Health Metrics for Helminthic Infections

Center for Global Health and Diseases, Case Western Reserve University School of Medicine, Cleveland, OH, USA.
Advances in Parasitology (Impact Factor: 4.36). 01/2010; 73:51-69. DOI: 10.1016/S0065-308X(10)73003-7
Source: PubMed

ABSTRACT Over the past five decades, accurate and comparable assessment of disease burden due to different 'worm' infections has proven problematic. Estimates of the health impact of helminths have varied significantly, depending on the assessor's perspective and the approaches taken to quantifying disease effects on patient performance status. Past surveys have frequently suffered from misclassification bias due to the lack of a diagnostic 'gold' standard. At the same time, there has been a tendency to define disease based solely on late-onset, 'pathognomonic' outcomes that can be uniquely attributed to each pathogen. However, we are now gaining a much better understanding of the role of helminths in anaemia causation, impaired growth and development, and poor school or work performance. With a new appreciation of the link between long-term, parasite-mediated inflammation and the patient's lifetime risk of disability, we recognise that the bulk of worm-associated diseases is found in the latter, 'non-specific' categories, with relevance to individual performance status and detriment to regional levels of human capital. Appropriately, the emerging use of comprehensive disability metrics such as the quality-adjusted life year (QALY)-as opposed to the widely used disability-adjusted life year (DALY) metrics-will better capture the impact of helminthic infections on the long-term health of Asian and other developing world populations.
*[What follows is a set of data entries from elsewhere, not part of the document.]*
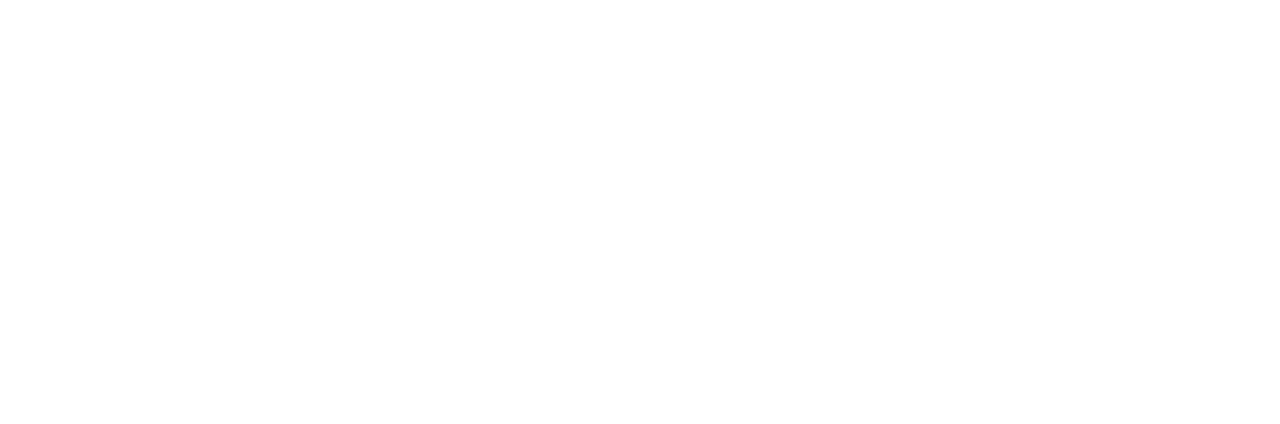
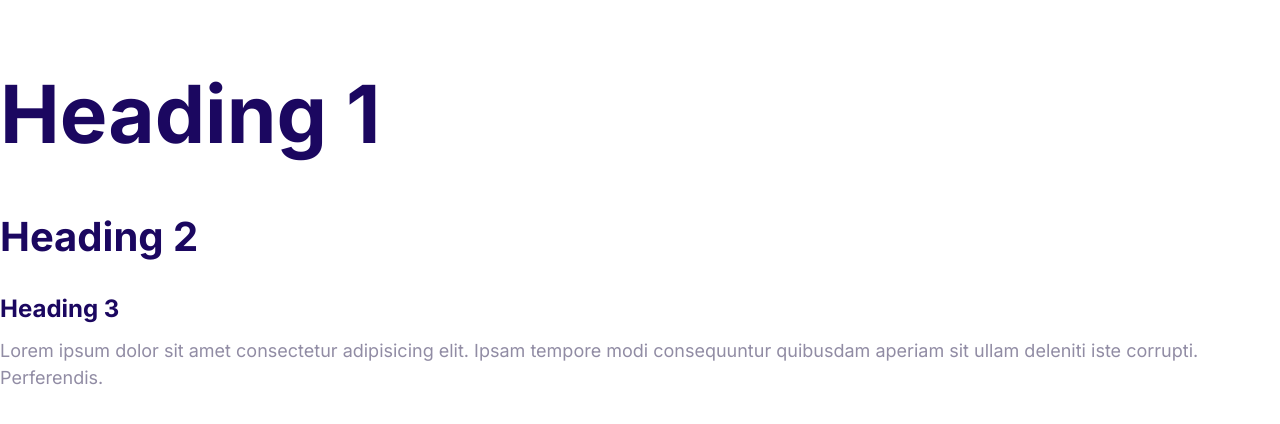
Before and after one commit to iamcvarma/simple_html_css_page, a plain HTML site: page index.html in a window 1280 px wide. Drawn offline with Linux system fonts and the light colour scheme.

Commit message:
define the styles of text components

```diff
--- a/css/styles.css
+++ b/css/styles.css
@@ -5,3 +5,51 @@
   --color-heading: #1b0760;
   --color-body: #918ca4;
 }
+
+html {
+  font-size: 62.5%;
+}
+body {
+  font-family: Inter, Arial, Arial, Helvetica, sans-serif;
+  color: var(--color-body);
+  font-size: 2.4rem;
+  line-height: 1.5;
+}
+
+h1,
+h2,
+h3 {
+  color: var(--color-heading);
+  margin-bottom: 1rem;
+}
+
+h1 {
+  font-size: 7rem;
+}
+
+h2 {
+  font-size: 4rem;
+}
+
+h3 {
+  font-size: 3rem;
+}
+
+p {
+  margin-top: 0;
+}
+
+@media screen and (min-width: 1024px) {
+  body {
+    font-size: 1.8rem;
+  }
+  h1 {
+    font-size: 8rem;
+  }
+  h2 {
+    font-size: 4rem;
+  }
+  h3 {
+    font-size: 2.4rem;
+  }
+}
--- a/index.html
+++ b/index.html
@@ -4,9 +4,24 @@
     <meta charset="UTF-8" />
     <meta http-equiv="X-UA-Compatible" content="IE=edge" />
     <meta name="viewport" content="width=device-width, initial-scale=1.0" />
+    <link rel="preconnect" href="https://fonts.googleapis.com" />
+    <link rel="preconnect" href="https://fonts.gstatic.com" crossorigin />
+    <link
+      href="https://fonts.googleapis.com/css2?family=Inter:wght@400;700&display=swap"
+      rel="stylesheet"
+    />
     <link rel="stylesheet" href="css/normalize.css" />
     <link rel="stylesheet" href="css/styles.css" />
     <title>Document</title>
   </head>
-  <body></body>
+  <body>
+    <h1>Heading 1</h1>
+    <h2>Heading 2</h2>
+    <h3>Heading 3</h3>
+    <p>
+      Lorem ipsum dolor sit amet consectetur adipisicing elit. Ipsam tempore
+      modi consequuntur quibusdam aperiam sit ullam deleniti iste corrupti.
+      Perferendis.
+    </p>
+  </body>
 </html>
```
This improved, more valid assessment is expected to provide evidence favouring preventive over curative intervention for control of these highly prevalent diseases.


Available from: Charles H King, May 28, 2015